In every state, the executive branch is headed by a governor who is directly elected by the people. In most states, the other leaders in the executive branch are also directly elected, including the lieutenant governor, the attorney general, the secretary of state, and auditors and commissioners. States reserve the right to organize in any way, so they often vary greatly with regard to executive structure. No two
All 50 states have legislatures made up of elected representatives, who consider matters brought forth by the governor or introduced by its members to create legislation that becomes law. The legislature also approves a state's budget and initiates tax legislation and articles of impeachment. The latter is part of a system of checks and balances among the three branches of government that mirrors the federal system and prevents any branch from abusing its power.
Except for one state, Nebraska, all states have a bicameral legislature made up of two chambers: a smaller upper house and a larger lower house. Together the two chambers make state laws and fulfill other governing responsibilities. (Nebraska is the lone state that has just one chamber in its legislature.) The smaller upper chamber is always called the Senate, and its members generally serve longer terms, usually four years. The larger lower chamber is most often called the House of Representatives, but some states call it the Assembly or the House of Delegates. Its members usually serve shorter terms, often two years.
State judicial branches are usually led by the state supreme court, which hears appeals from lower-level state courts. Court structures and judicial appointments/elections are determined either by legislation or the state constitution. The Supreme Court focuses on correcting errors made in lower courts and therefore holds no trials. Rulings made in state supreme courts are normally binding; however, when questions are raised regarding consistency with the U.S. Constitution, matters may be appealed directly to the United States Supreme Court.
Local governments generally include two tiers: counties, also known as boroughs in Alaska and parishes in Louisiana, and municipalities, or cities/towns. In some states, counties are divided into townships. Municipalities can be structured in many ways, as defined by state constitutions, and are called, variously, townships, villages, boroughs, cities, or towns. Various kinds of districts also provide functions in local government outside county or municipal boundaries, such as school districts or fire protection districts.
Municipal governments — those defined as cities, towns, boroughs (except in Alaska), villages, and townships — are generally organized around a population center and in most cases correspond to the geographical designations used by the United States Census Bureau for reporting of housing and population statistics. Municipalities vary greatly in size, from the millions of residents of New York City and Los Angeles to the 287 people who live in Jenkins, Minnesota.

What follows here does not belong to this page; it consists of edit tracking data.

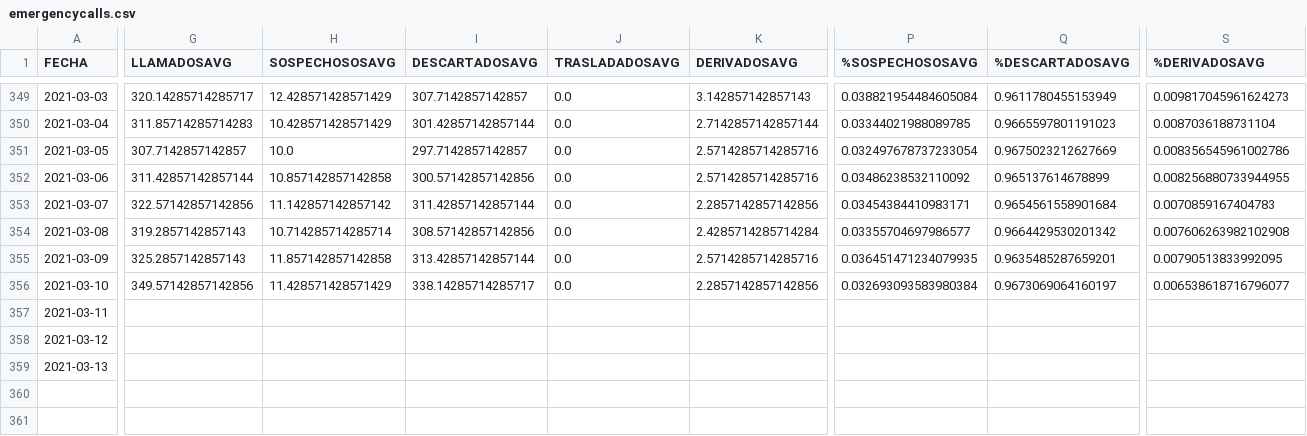
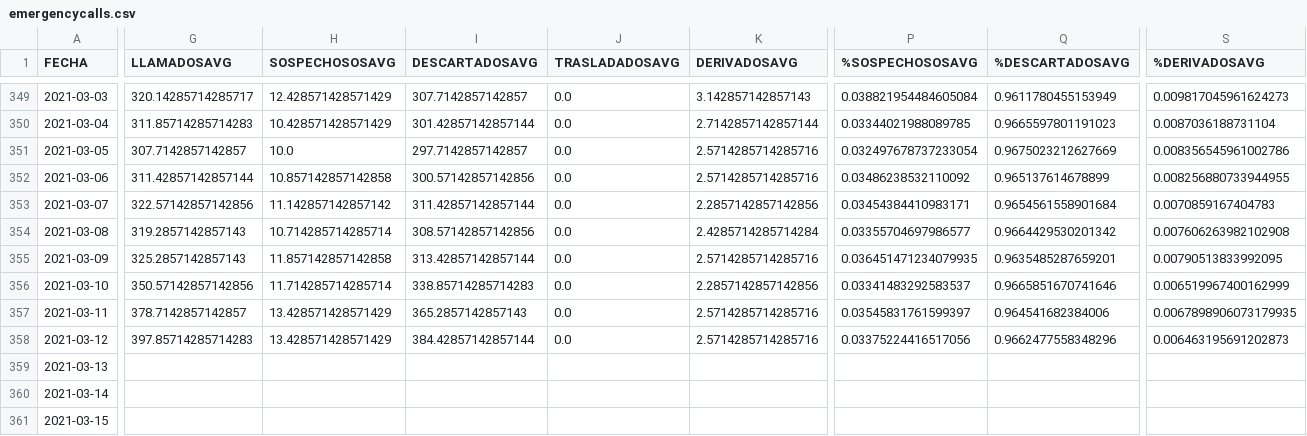
Before and after one commit to rvalla/COVID-19-CABA, a CSV file: processed/emergencycalls.csv, drawn as a sheet; only a part is shown, gaps mark what is left out; rows hold the shown columns only; the diff covers the shown part only; the diff names each change by its address in the sheet, - before the commit and + after, or states it on an @@ line.

Commit message:
Updating processed data...

```diff
--- a/processed/emergencycalls.csv
+++ b/processed/emergencycalls.csv
-G356 (LLAMADOSAVG): 349.57142857142856
+G356 (LLAMADOSAVG): 350.57142857142856
-H356 (SOSPECHOSOSAVG): 11.428571428571429
+H356 (SOSPECHOSOSAVG): 11.714285714285714
-I356 (DESCARTADOSAVG): 338.14285714285717
+I356 (DESCARTADOSAVG): 338.85714285714283
-P356 (%SOSPECHOSOSAVG): 0.032693093583980384
+P356 (%SOSPECHOSOSAVG): 0.03341483292583537
-Q356 (%DESCARTADOSAVG): 0.9673069064160197
+Q356 (%DESCARTADOSAVG): 0.9665851670741646
-S356 (%DERIVADOSAVG): 0.006538618716796077
+S356 (%DERIVADOSAVG): 0.006519967400162999
-G357 (LLAMADOSAVG): (empty)
+G357 (LLAMADOSAVG): 378.7142857142857
-H357:H358 (SOSPECHOSOSAVG): (empty)
+H357:H358 (SOSPECHOSOSAVG): 13.428571428571429
-I357 (DESCARTADOSAVG): (empty)
+I357 (DESCARTADOSAVG): 365.2857142857143
-J357:J358 (TRASLADADOSAVG): (empty)
+J357:J358 (TRASLADADOSAVG): 0.0
-K357:K358 (DERIVADOSAVG): (empty)
+K357:K358 (DERIVADOSAVG): 2.5714285714285716
-P357 (%SOSPECHOSOSAVG): (empty)
+P357 (%SOSPECHOSOSAVG): 0.03545831761599397
-Q357 (%DESCARTADOSAVG): (empty)
+Q357 (%DESCARTADOSAVG): 0.964541682384006
-S357 (%DERIVADOSAVG): (empty)
+S357 (%DERIVADOSAVG): 0.0067898906073179935
-G358 (LLAMADOSAVG): (empty)
+G358 (LLAMADOSAVG): 397.85714285714283
-I358 (DESCARTADOSAVG): (empty)
+I358 (DESCARTADOSAVG): 384.42857142857144
-P358 (%SOSPECHOSOSAVG): (empty)
+P358 (%SOSPECHOSOSAVG): 0.03375224416517056
-Q358 (%DESCARTADOSAVG): (empty)
+Q358 (%DESCARTADOSAVG): 0.9662477558348296
-S358 (%DERIVADOSAVG): (empty)
+S358 (%DERIVADOSAVG): 0.006463195691202873
+row 360: 2021-03-14
+row 361: 2021-03-15
```
Also changed, not shown: 8 edited cells elsewhere in this file, 1 other file.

Municipalities generally take responsibility for parks and recreation services, police and fire departments, housing services, emergency medical services, municipal courts, transportation services (including public transportation), and public works (streets, sewers, snow removal, signage, and so forth).
Whereas the federal government and state governments share power in countless ways, a local government must be granted power by the state. In general, mayors, city councils, and other governing bodies are directly elected by the people. Source: The White House